**Requirement:**
Lines containing "cmap" should be pulled from the material below.

-------- Excerpted records

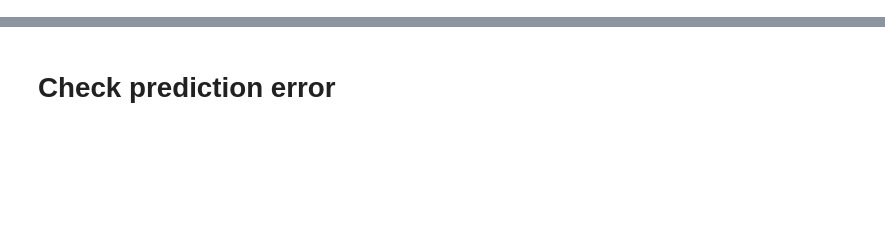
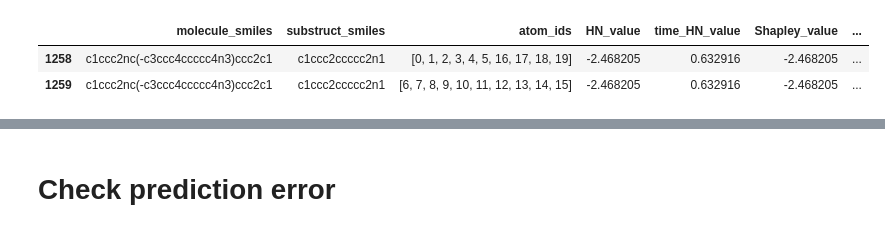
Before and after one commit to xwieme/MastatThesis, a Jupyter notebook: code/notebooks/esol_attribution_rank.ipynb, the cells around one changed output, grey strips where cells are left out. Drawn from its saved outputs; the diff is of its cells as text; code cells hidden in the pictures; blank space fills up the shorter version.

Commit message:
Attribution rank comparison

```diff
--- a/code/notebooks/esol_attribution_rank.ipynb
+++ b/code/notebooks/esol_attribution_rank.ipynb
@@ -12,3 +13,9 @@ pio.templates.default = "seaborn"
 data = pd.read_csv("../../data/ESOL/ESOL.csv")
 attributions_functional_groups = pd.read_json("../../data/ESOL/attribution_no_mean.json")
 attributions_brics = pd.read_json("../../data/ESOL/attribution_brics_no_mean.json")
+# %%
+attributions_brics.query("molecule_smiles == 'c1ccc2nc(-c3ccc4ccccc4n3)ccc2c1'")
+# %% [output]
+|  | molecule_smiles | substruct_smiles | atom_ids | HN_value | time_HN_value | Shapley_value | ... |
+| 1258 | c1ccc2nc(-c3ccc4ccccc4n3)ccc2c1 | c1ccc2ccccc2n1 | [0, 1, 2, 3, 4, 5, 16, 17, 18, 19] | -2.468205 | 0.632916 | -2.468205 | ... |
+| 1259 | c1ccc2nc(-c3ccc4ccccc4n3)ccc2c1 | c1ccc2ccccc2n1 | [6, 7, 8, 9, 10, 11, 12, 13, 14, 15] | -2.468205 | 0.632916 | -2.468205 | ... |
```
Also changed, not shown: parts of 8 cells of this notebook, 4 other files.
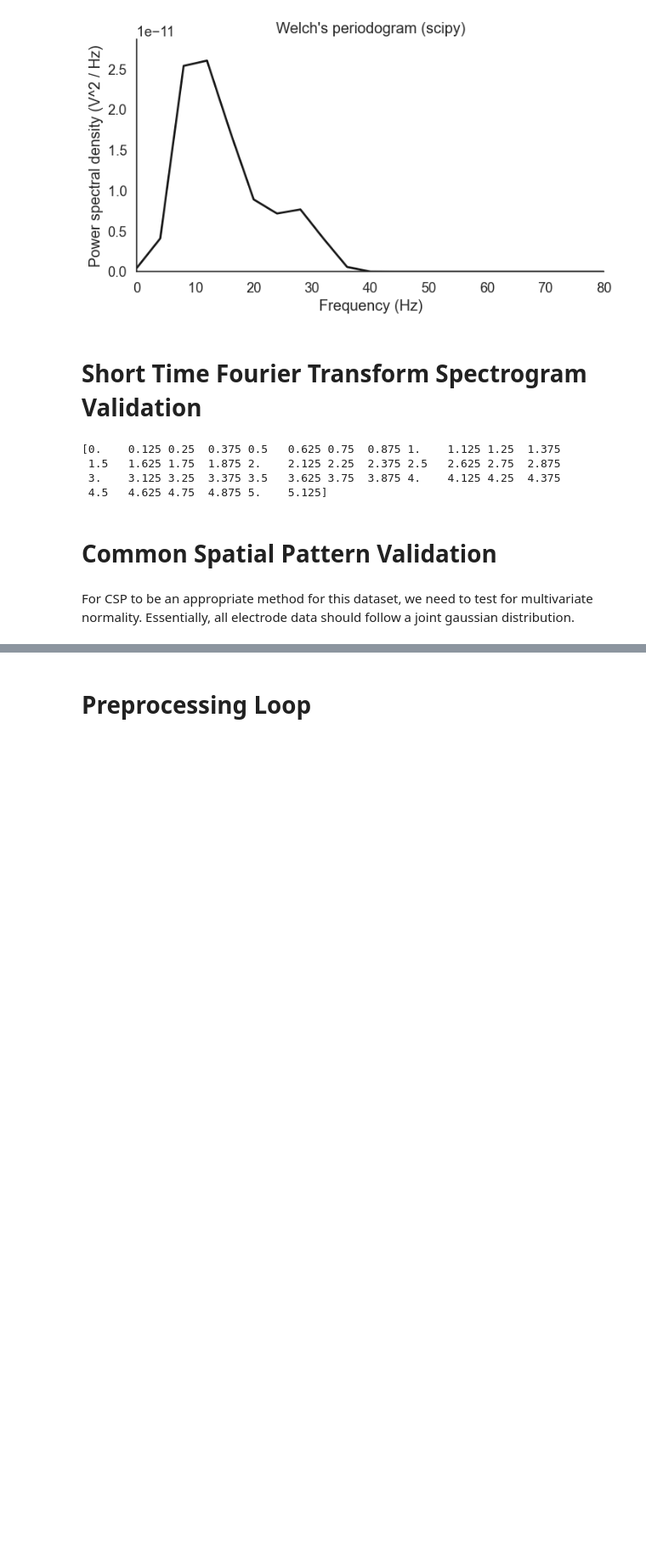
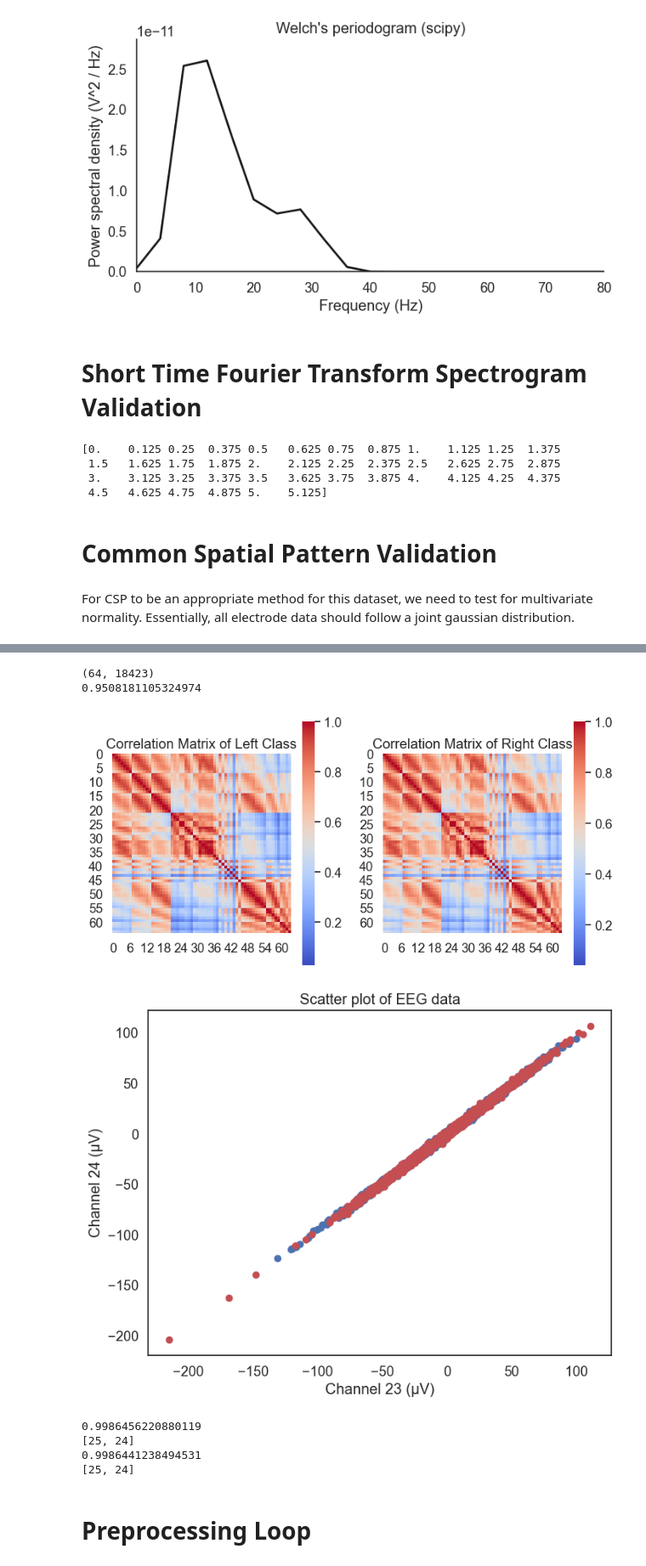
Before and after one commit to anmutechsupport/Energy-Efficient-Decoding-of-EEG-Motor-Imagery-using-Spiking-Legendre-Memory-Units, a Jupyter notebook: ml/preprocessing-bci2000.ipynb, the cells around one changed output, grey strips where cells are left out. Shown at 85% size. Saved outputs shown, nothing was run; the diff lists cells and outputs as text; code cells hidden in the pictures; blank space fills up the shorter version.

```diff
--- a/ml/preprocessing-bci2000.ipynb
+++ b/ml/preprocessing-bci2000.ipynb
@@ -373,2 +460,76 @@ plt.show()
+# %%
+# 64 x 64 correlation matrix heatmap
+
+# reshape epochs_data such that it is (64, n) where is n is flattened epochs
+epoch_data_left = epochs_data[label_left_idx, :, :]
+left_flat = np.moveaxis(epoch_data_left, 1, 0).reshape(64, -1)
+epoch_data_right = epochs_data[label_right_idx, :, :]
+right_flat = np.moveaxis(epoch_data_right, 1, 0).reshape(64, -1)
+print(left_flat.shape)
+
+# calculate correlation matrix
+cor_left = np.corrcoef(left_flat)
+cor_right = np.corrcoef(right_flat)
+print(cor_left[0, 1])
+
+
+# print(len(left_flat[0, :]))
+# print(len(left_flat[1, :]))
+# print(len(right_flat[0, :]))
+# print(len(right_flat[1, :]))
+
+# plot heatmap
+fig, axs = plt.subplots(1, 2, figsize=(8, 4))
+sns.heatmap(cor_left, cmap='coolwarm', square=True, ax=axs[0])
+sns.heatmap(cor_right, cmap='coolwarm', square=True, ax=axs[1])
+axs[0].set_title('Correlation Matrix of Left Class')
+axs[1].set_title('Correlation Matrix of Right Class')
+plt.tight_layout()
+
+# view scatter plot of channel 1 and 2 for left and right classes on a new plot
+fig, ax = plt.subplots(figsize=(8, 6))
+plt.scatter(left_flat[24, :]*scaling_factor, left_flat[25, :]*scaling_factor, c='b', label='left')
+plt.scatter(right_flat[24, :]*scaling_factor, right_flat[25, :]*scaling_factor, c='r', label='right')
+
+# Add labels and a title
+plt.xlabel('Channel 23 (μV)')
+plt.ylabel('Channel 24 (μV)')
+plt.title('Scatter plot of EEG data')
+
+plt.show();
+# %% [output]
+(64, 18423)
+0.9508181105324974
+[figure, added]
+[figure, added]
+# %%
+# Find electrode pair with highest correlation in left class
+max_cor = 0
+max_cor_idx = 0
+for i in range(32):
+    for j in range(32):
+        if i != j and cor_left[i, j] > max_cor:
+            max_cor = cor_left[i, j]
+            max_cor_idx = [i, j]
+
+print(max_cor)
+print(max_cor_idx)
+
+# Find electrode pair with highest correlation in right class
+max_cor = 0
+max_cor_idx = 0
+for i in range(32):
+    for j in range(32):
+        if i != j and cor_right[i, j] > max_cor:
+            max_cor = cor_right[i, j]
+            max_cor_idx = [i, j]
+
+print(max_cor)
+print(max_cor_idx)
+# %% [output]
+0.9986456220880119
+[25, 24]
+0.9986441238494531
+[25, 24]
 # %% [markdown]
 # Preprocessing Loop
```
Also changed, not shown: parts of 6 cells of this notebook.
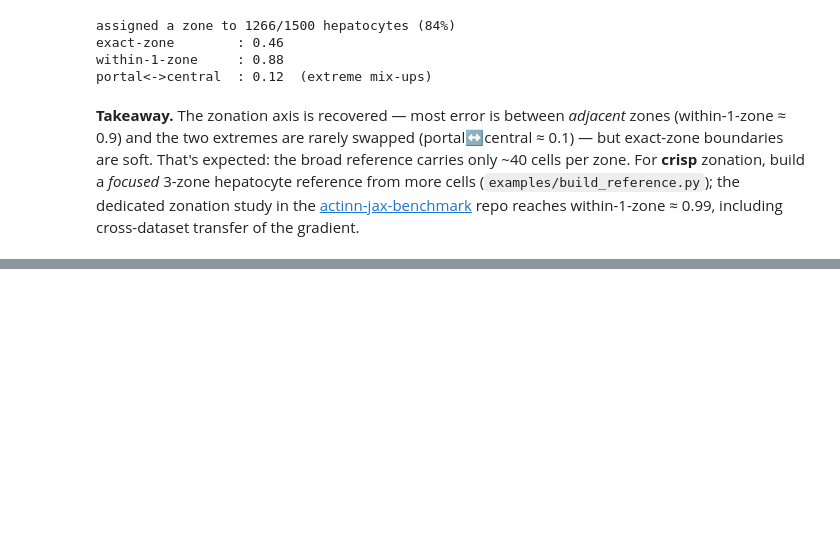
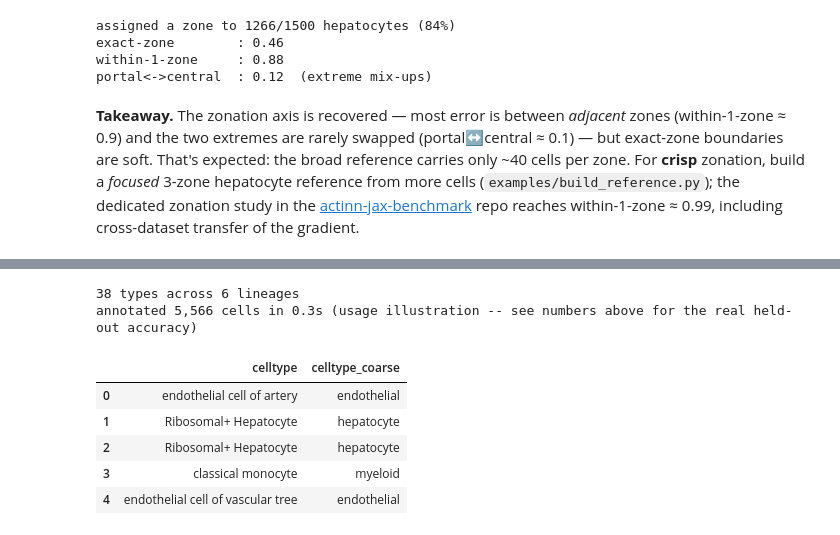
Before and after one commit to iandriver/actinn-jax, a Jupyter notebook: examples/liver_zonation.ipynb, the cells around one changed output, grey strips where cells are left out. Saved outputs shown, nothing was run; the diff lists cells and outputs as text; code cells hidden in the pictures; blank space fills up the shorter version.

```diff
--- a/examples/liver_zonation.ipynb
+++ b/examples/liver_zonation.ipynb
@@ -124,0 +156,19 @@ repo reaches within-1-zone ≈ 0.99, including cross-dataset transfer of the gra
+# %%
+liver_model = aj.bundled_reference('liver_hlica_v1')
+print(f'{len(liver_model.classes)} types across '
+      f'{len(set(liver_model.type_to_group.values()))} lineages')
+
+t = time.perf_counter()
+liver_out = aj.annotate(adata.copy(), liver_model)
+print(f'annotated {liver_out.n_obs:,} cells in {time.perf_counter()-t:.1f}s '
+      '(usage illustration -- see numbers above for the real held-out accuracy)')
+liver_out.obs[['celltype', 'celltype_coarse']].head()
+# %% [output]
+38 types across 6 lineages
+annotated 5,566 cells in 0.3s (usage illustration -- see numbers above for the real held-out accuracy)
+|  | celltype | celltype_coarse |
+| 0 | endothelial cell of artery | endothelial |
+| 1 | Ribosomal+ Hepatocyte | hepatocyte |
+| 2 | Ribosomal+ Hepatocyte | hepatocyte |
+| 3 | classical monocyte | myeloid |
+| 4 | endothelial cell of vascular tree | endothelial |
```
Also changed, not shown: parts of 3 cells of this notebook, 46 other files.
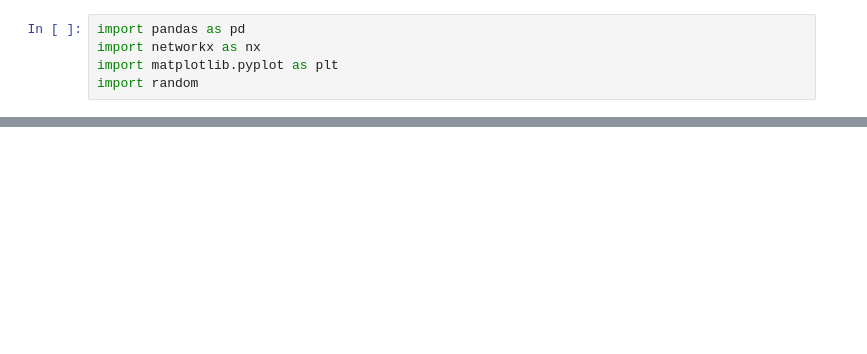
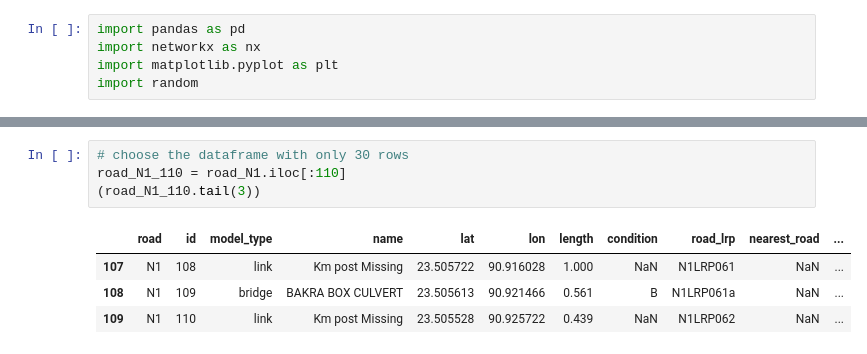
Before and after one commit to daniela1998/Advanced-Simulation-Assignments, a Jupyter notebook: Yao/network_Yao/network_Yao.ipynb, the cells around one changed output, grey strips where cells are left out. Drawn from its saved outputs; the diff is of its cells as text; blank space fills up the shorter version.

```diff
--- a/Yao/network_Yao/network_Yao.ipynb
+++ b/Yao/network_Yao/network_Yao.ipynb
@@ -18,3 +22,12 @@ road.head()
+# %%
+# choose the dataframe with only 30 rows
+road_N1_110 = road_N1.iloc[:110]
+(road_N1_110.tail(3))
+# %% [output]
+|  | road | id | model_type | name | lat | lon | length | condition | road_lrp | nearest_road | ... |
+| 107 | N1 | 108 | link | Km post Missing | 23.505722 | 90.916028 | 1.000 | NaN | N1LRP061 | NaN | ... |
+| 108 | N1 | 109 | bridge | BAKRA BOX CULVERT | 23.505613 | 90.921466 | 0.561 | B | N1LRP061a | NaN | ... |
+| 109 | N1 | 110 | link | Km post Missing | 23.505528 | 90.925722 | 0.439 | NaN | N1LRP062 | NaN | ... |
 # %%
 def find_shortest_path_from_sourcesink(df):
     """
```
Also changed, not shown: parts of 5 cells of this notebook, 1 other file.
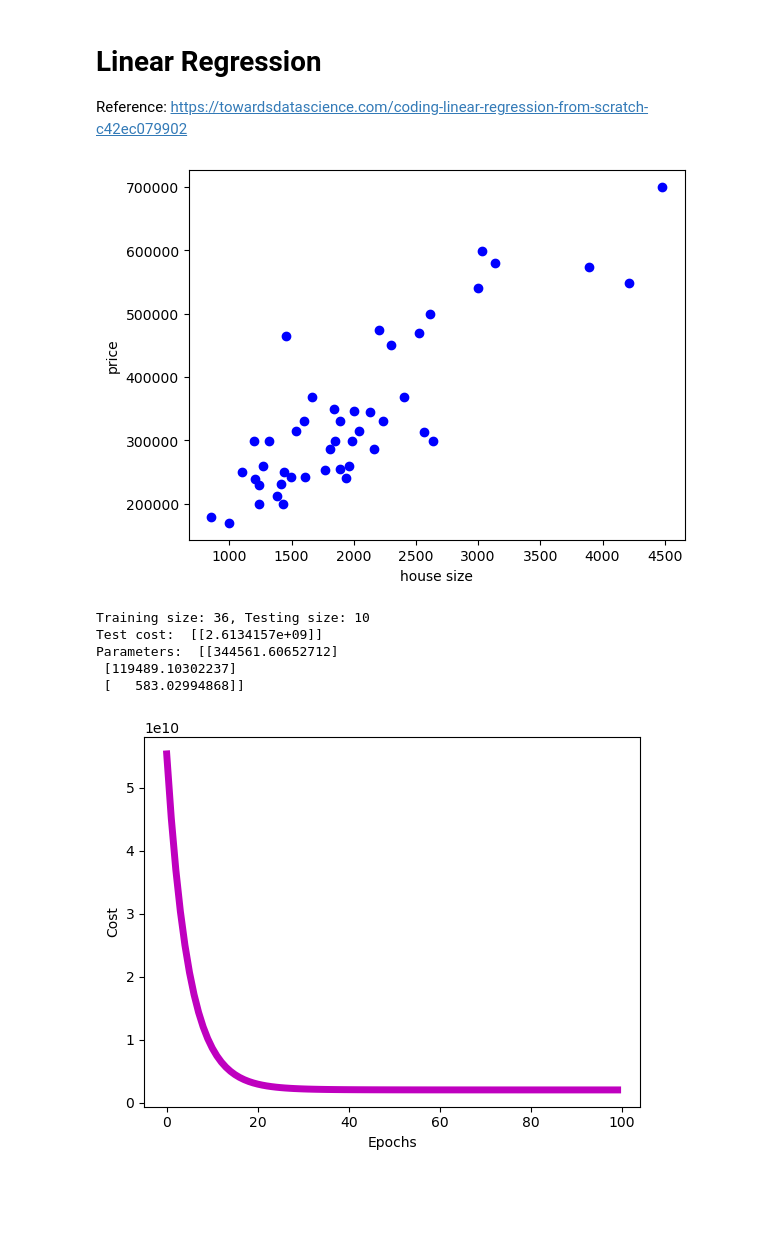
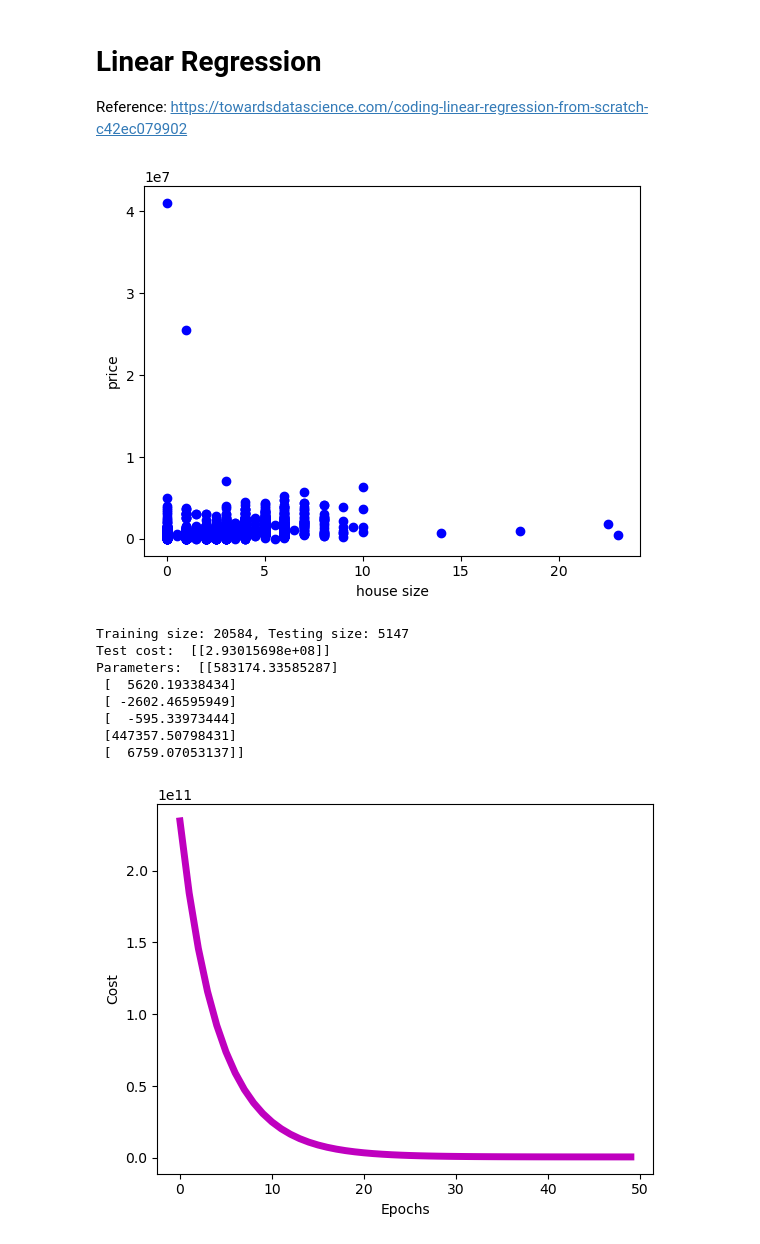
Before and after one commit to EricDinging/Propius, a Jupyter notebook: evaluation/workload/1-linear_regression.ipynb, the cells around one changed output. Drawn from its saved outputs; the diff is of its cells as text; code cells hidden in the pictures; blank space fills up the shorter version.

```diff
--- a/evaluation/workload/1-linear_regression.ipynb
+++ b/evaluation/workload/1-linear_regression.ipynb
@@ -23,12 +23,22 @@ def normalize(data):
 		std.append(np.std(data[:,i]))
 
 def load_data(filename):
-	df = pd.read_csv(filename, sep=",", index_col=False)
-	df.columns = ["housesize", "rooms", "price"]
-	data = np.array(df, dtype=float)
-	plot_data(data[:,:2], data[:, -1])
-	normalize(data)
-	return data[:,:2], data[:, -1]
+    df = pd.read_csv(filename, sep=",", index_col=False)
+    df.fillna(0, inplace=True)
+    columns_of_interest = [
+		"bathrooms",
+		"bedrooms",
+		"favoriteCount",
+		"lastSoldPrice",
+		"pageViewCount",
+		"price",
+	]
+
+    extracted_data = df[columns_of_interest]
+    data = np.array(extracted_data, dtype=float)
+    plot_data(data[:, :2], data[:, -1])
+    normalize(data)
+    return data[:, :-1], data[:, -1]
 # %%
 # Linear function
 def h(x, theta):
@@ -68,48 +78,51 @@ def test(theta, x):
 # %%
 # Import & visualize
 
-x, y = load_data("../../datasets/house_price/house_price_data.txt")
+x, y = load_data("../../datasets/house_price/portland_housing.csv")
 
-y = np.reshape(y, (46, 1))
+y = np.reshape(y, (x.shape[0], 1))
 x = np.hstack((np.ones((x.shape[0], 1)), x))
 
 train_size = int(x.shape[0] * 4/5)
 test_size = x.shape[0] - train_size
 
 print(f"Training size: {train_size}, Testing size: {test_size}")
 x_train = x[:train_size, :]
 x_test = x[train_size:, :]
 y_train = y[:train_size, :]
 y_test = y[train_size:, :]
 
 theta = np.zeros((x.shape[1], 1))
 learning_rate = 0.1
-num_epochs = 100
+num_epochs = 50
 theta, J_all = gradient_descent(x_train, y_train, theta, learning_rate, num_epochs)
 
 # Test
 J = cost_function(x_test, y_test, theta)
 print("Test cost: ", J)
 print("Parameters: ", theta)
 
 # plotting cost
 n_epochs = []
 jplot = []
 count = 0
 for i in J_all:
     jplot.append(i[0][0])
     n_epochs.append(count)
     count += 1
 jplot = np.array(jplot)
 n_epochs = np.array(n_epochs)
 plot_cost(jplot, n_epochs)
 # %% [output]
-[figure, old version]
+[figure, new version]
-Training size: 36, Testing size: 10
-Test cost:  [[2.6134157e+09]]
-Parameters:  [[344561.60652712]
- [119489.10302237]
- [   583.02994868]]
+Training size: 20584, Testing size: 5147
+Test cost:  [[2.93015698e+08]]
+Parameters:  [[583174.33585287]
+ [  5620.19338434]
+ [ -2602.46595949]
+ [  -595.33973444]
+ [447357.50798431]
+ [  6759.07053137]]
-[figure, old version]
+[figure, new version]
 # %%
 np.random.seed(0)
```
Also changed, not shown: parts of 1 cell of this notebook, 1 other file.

----------------

**Exercise solution:**
+sns.heatmap(cor_left, cmap='coolwarm', square=True, ax=axs[0])
+sns.heatmap(cor_right, cmap='coolwarm', square=True, ax=axs[1])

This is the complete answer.